> Prompt: Reproduce the listing below precisely, leaving every line intact.

> Records supplied:
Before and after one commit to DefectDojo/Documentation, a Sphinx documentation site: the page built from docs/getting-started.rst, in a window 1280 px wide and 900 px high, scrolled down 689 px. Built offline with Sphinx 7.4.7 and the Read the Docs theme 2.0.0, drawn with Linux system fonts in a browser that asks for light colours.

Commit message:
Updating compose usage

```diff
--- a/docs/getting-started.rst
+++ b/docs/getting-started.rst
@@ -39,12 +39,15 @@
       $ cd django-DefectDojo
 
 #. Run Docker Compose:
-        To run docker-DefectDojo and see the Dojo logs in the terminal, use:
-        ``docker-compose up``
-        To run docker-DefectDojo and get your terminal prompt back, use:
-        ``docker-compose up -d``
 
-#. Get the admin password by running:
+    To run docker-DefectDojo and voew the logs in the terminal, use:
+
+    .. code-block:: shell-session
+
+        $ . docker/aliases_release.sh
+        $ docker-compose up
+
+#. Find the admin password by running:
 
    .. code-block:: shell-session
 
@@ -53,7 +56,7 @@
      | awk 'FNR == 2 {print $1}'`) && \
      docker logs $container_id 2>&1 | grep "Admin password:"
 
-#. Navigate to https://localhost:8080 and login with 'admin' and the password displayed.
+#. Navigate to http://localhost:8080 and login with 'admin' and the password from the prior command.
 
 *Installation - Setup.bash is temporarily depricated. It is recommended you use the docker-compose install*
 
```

> Answer area:
Before and after one commit to DefectDojo/Documentation, a Sphinx documentation site: the page built from docs/getting-started.rst, in a window 1280 px wide and 900 px high, scrolled down 689 px. Built offline with Sphinx 7.4.7 and the Read the Docs theme 2.0.0, drawn with Linux system fonts in a browser that asks for light colours.

Commit message:
Updating compose usage

```diff
--- a/docs/getting-started.rst
+++ b/docs/getting-started.rst
@@ -39,12 +39,15 @@
       $ cd django-DefectDojo
 
 #. Run Docker Compose:
-        To run docker-DefectDojo and see the Dojo logs in the terminal, use:
-        ``docker-compose up``
-        To run docker-DefectDojo and get your terminal prompt back, use:
-        ``docker-compose up -d``
 
-#. Get the admin password by running:
+    To run docker-DefectDojo and voew the logs in the terminal, use:
+
+    .. code-block:: shell-session
+
+        $ . docker/aliases_release.sh
+        $ docker-compose up
+
+#. Find the admin password by running:
 
    .. code-block:: shell-session
 
@@ -53,7 +56,7 @@
      | awk 'FNR == 2 {print $1}'`) && \
      docker logs $container_id 2>&1 | grep "Admin password:"
 
-#. Navigate to https://localhost:8080 and login with 'admin' and the password displayed.
+#. Navigate to http://localhost:8080 and login with 'admin' and the password from the prior command.
 
 *Installation - Setup.bash is temporarily depricated. It is recommended you use the docker-compose install*
 
```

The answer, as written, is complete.